Eligibility. You need 40 credits of work in order to receive Social Security benefits. For 2012, you can earn one credit for every $1,130 you earn, up to a maximum of four credits each year. If you worked for at least 10 years and paid Social Security taxes, then you probably will be eligible for Social Security.
Average earnings. Social Security payouts are typically calculated using your average indexed monthly earnings (AIME). This calculation involves adjusting (or indexing) your entire earnings history to reflect changes in wage levels and the standard of living throughout your career. Then your 35 highest earning years will be totaled and averaged out to a monthly earning.
Payouts. Your AIME is then used to calculate your primary insurance amount (PIA), which is the amount you will get if you claim Social Security at your full retirement age. For 2012, your PIA is the sum of:
(a) 90 percent of the first $767 of your AIME, plus
(b) 32 percent of your AIME over $767 and through $4,624, plus
(c) 15 percent of your AIME over $4,624.
However, these amounts may change in future years. And benefit payouts are decreased if you claim before your full retirement age, and can be increased if you delay claiming up until age 70.
Early retirement can impact this formula in a couple of important ways. If you retire significantly early, you will most likely stop working during your peak earning years. This will reduce your average earnings and, consequently, your Social Security benefit. And if you retire with less than 35 earning years, Social Security will average in zeros for those years.
For example, if you retire at age 52 after working for 30 years, your average earnings will be computed with 30 years of earnings plus 5 years of not earning. This will bring down your average earnings and reduce your Social Security benefit. This Social Security online calculator will allow you to see exactly how early retirement will affect your benefit.
Early retirement could significantly reduce your Social Security payments. If you will be depending on that benefit, it could be more prudent to retire later and increase your average earnings. However, health problems or organizational cutbacks force early retirement on many people. In this case, even a part time job can help increase your Social Security checks later on, especially if it prevents zeros from dragging down your average earnings. If you plan to retire early, make sure you have enough in your retirement accounts to make up for your smaller Social Security checks.
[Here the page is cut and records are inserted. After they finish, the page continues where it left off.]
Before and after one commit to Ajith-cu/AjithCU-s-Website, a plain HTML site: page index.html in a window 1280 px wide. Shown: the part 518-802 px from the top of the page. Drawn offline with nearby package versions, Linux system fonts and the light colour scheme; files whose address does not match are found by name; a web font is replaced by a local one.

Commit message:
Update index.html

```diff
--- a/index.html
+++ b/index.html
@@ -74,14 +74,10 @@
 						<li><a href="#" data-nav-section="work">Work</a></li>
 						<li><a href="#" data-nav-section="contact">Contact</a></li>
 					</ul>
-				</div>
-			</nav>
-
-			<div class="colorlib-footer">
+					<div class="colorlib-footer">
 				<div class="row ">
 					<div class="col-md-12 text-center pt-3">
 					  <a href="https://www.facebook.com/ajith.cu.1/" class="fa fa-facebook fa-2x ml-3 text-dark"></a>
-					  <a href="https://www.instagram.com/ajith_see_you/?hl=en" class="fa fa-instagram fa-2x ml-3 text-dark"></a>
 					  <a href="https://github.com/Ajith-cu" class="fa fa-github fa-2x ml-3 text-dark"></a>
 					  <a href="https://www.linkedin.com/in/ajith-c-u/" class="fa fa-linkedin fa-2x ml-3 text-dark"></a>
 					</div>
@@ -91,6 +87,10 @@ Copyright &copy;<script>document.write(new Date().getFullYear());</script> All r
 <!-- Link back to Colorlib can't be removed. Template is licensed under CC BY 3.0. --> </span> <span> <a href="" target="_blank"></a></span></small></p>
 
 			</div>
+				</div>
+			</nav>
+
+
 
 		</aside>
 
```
Joe Udo is planning an exit strategy from his corporate job by reducing expenses and increasing passive income. He blogs about his journey to early retirement at Retire by 40.